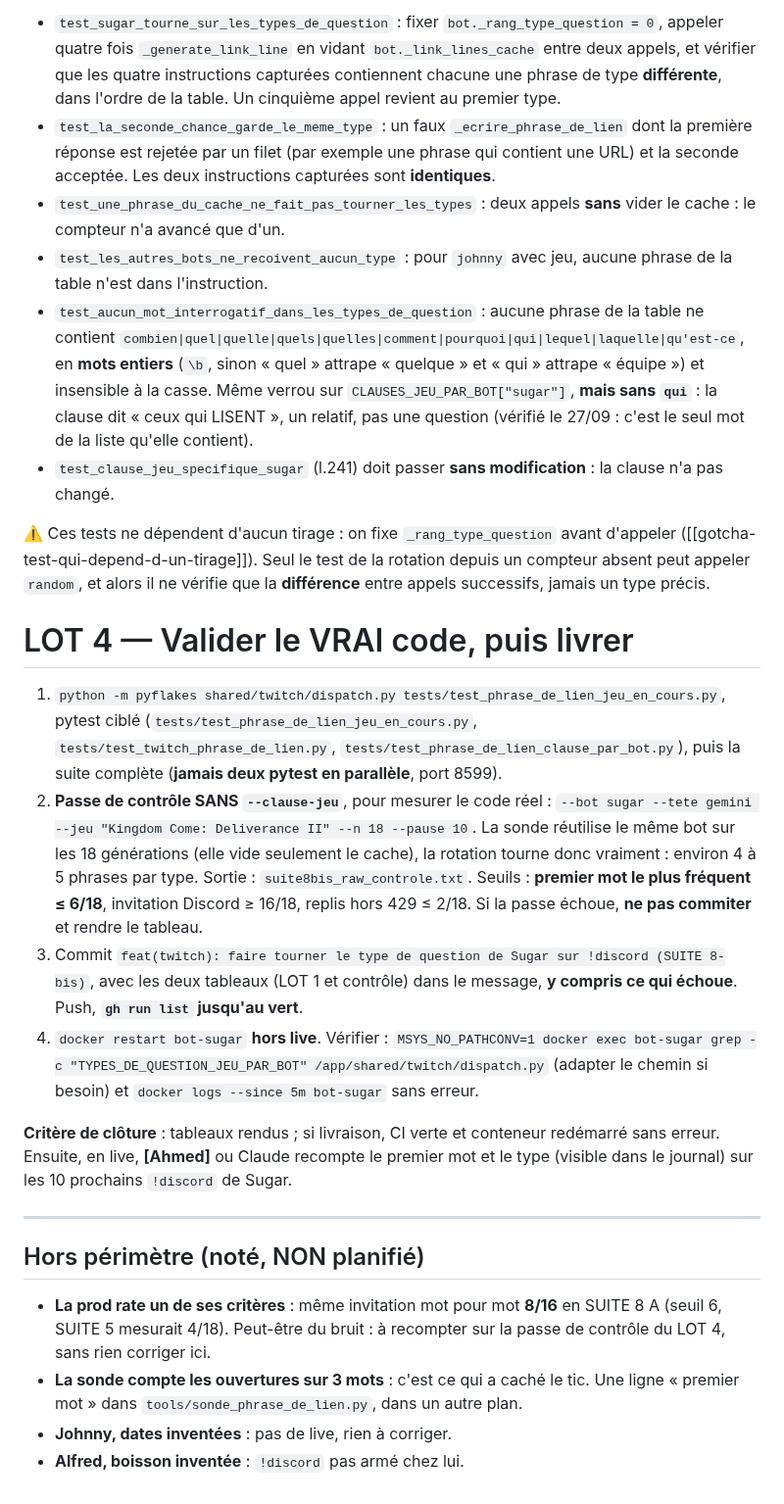
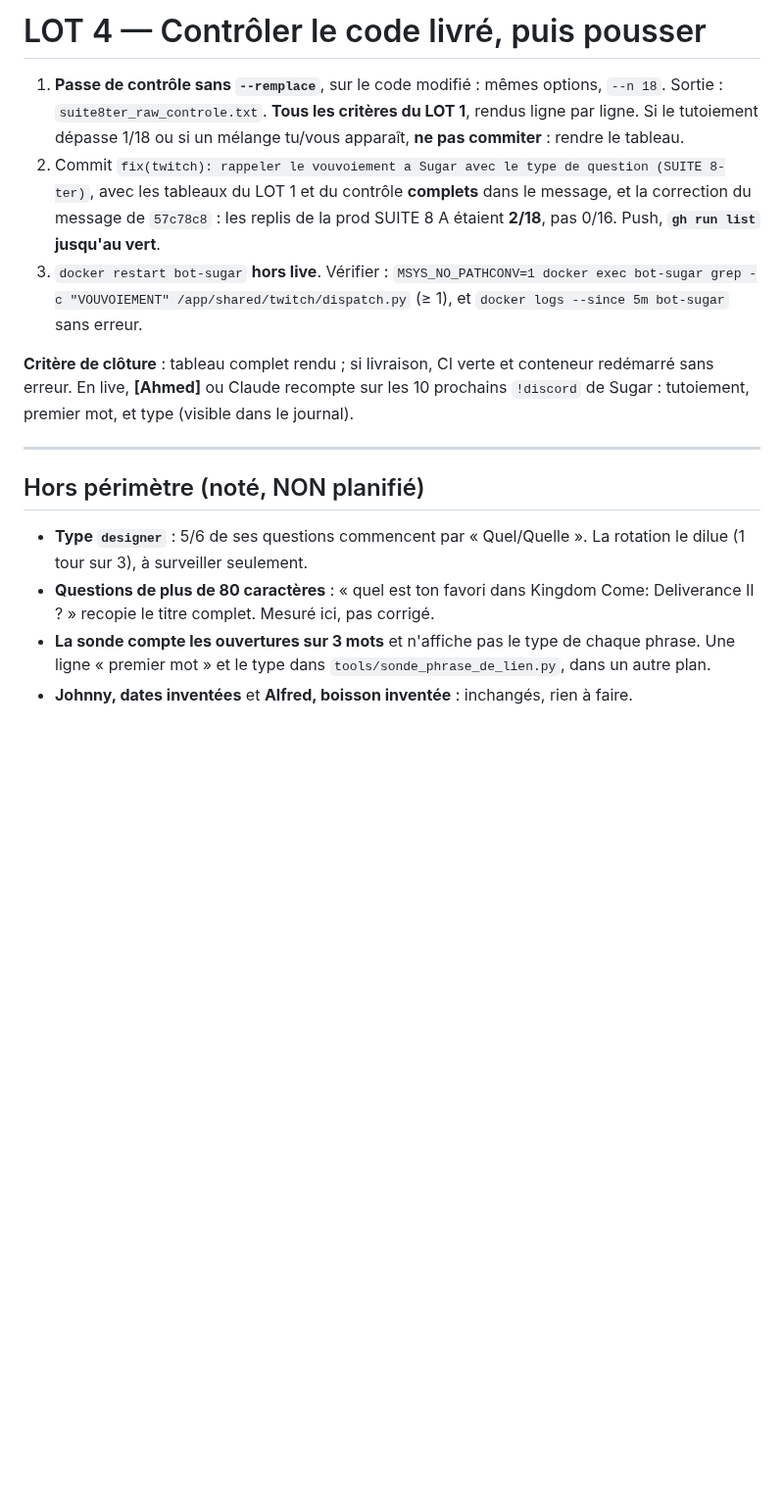
Before and after one commit to Alnakouri/Bot-Discord, a Markdown page: PLAN.md, the part around one of its changes. Shown at 98% size. GitHub-like rendering; blank space fills up the shorter version.

Commit message:
plan: SUITE 8-ter, Sugar tutoie le chat depuis SUITE 8-bis (8/18)
Co-Authored-By: Claude Opus 5.5 <noreply@anthropic.com>

```diff
--- a/PLAN.md
+++ b/PLAN.md
@@ -140,62 +147,31 @@ seul après une minute, jusqu'à avoir 6 phrases lisibles.
 
-- `test_sugar_tourne_sur_les_types_de_question` : fixer `bot._rang_type_question = 0`,
-  appeler quatre fois `_generate_link_line` en vidant `bot._link_lines_cache` entre deux
-  appels, et vérifier que les quatre instructions capturées contiennent chacune une
-  phrase de type **différente**, dans l'ordre de la table. Un cinquième appel revient au
-  premier type.
-- `test_la_seconde_chance_garde_le_meme_type` : un faux `_ecrire_phrase_de_lien` dont la
-  première réponse est rejetée par un filet (par exemple une phrase qui contient une URL)
-  et la seconde acceptée. Les deux instructions capturées sont **identiques**.
-- `test_une_phrase_du_cache_ne_fait_pas_tourner_les_types` : deux appels **sans** vider le
-  cache : le compteur n'a avancé que d'un.
-- `test_les_autres_bots_ne_recoivent_aucun_type` : pour `johnny` avec jeu, aucune phrase
-  de la table n'est dans l'instruction.
-- `test_aucun_mot_interrogatif_dans_les_types_de_question` : aucune phrase de la table ne
-  contient `combien|quel|quelle|quels|quelles|comment|pourquoi|qui|lequel|laquelle|qu'est-ce`,
-  en **mots entiers** (`\b`, sinon « quel » attrape « quelque » et « qui » attrape
-  « équipe ») et insensible à la casse. Même verrou sur `CLAUSES_JEU_PAR_BOT["sugar"]`,
-  **mais sans `qui`** : la clause dit « ceux qui LISENT », un relatif, pas une question
-  (vérifié le 27/09 : c'est le seul mot de la liste qu'elle contient).
-- `test_clause_jeu_specifique_sugar` (l.241) doit passer **sans modification** : la clause
-  n'a pas changé.
+# LOT 4 — Contrôler le code livré, puis pousser
 
-⚠️ Ces tests ne dépendent d'aucun tirage : on fixe `_rang_type_question` avant d'appeler
-([[gotcha-test-qui-depend-d-un-tirage]]). Seul le test de la rotation depuis un compteur
-absent peut appeler `random`, et alors il ne vérifie que la **différence** entre appels
-successifs, jamais un type précis.
+1. **Passe de contrôle sans `--remplace`**, sur le code modifié : mêmes options, `--n 18`.
+   Sortie : `suite8ter_raw_controle.txt`. **Tous les critères du LOT 1**, rendus ligne par
+   ligne. Si le tutoiement dépasse 1/18 ou si un mélange tu/vous apparaît, **ne pas
+   commiter** : rendre le tableau.
+2. Commit `fix(twitch): rappeler le vouvoiement a Sugar avec le type de question (SUITE 8-ter)`,
+   avec les tableaux du LOT 1 et du contrôle **complets** dans le message, et la correction
+   du message de `57c78c8` : les replis de la prod SUITE 8 A étaient **2/18**, pas 0/16.
+   Push, **`gh run list` jusqu'au vert**.
+3. `docker restart bot-sugar` **hors live**. Vérifier :
+   `MSYS_NO_PATHCONV=1 docker exec bot-sugar grep -c "VOUVOIEMENT" /app/shared/twitch/dispatch.py`
+   (≥ 1), et `docker logs --since 5m bot-sugar` sans erreur.
 
-# LOT 4 — Valider le VRAI code, puis livrer
-
-1. `python -m pyflakes shared/twitch/dispatch.py tests/test_phrase_de_lien_jeu_en_cours.py`,
-   pytest ciblé (`tests/test_phrase_de_lien_jeu_en_cours.py`,
-   `tests/test_twitch_phrase_de_lien.py`, `tests/test_phrase_de_lien_clause_par_bot.py`),
-   puis la suite complète (**jamais deux pytest en parallèle**, port 8599).
-2. **Passe de contrôle SANS `--clause-jeu`**, pour mesurer le code réel :
-   `--bot sugar --tete gemini --jeu "Kingdom Come: Deliverance II" --n 18 --pause 10`.
-   La sonde réutilise le même bot sur les 18 générations (elle vide seulement le cache), la
-   rotation tourne donc vraiment : environ 4 à 5 phrases par type. Sortie :
-   `suite8bis_raw_controle.txt`.
-   Seuils : **premier mot le plus fréquent ≤ 6/18**, invitation Discord ≥ 16/18, replis hors
-   429 ≤ 2/18. Si la passe échoue, **ne pas commiter** et rendre le tableau.
-3. Commit `feat(twitch): faire tourner le type de question de Sugar sur !discord (SUITE 8-bis)`,
-   avec les deux tableaux (LOT 1 et contrôle) dans le message, **y compris ce qui échoue**.
-   Push, **`gh run list` jusqu'au vert**.
-4. `docker restart bot-sugar` **hors live**. Vérifier :
-   `MSYS_NO_PATHCONV=1 docker exec bot-sugar grep -c "TYPES_DE_QUESTION_JEU_PAR_BOT" /app/shared/twitch/dispatch.py`
-   (adapter le chemin si besoin) et `docker logs --since 5m bot-sugar` sans erreur.
-
-**Critère de clôture** : tableaux rendus ; si livraison, CI verte et conteneur redémarré
-sans erreur. Ensuite, en live, **[Ahmed]** ou Claude recompte le premier mot et le type
-(visible dans le journal) sur les 10 prochains `!discord` de Sugar.
+**Critère de clôture** : tableau complet rendu ; si livraison, CI verte et conteneur
+redémarré sans erreur. En live, **[Ahmed]** ou Claude recompte sur les 10 prochains
+`!discord` de Sugar : tutoiement, premier mot, et type (visible dans le journal).
 
 ---
 
 ## Hors périmètre (noté, NON planifié)
 
-- **La prod rate un de ses critères** : même invitation mot pour mot **8/16** en SUITE 8 A
-  (seuil 6, SUITE 5 mesurait 4/18). Peut-être du bruit : à recompter sur la passe de
-  contrôle du LOT 4, sans rien corriger ici.
-- **La sonde compte les ouvertures sur 3 mots** : c'est ce qui a caché le tic. Une ligne
-  « premier mot » dans `tools/sonde_phrase_de_lien.py`, dans un autre plan.
-- **Johnny, dates inventées** : pas de live, rien à corriger.
-- **Alfred, boisson inventée** : `!discord` pas armé chez lui.
+- **Type `designer`** : 5/6 de ses questions commencent par « Quel/Quelle ». La rotation
+  le dilue (1 tour sur 3), à surveiller seulement.
+- **Questions de plus de 80 caractères** : « quel est ton favori dans Kingdom Come:
+  Deliverance II ? » recopie le titre complet. Mesuré ici, pas corrigé.
+- **La sonde compte les ouvertures sur 3 mots** et n'affiche pas le type de chaque phrase.
+  Une ligne « premier mot » et le type dans `tools/sonde_phrase_de_lien.py`, dans un autre
+  plan.
+- **Johnny, dates inventées** et **Alfred, boisson inventée** : inchangés, rien à faire.
```
Also changed, not shown: other parts of PLAN.md (+109 -102 lines).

*TASK INSTRUCTIONS:* Wherever the string "deux" appears in the records, copy the whole line.

*FINISHED EXERCISE:*
-  appeler quatre fois `_generate_link_line` en vidant `bot._link_lines_cache` entre deux
-  et la seconde acceptée. Les deux instructions capturées sont **identiques**.
-- `test_une_phrase_du_cache_ne_fait_pas_tourner_les_types` : deux appels **sans** vider le
-   puis la suite complète (**jamais deux pytest en parallèle**, port 8599).
-   avec les deux tableaux (LOT 1 et contrôle) dans le message, **y compris ce qui échoue**.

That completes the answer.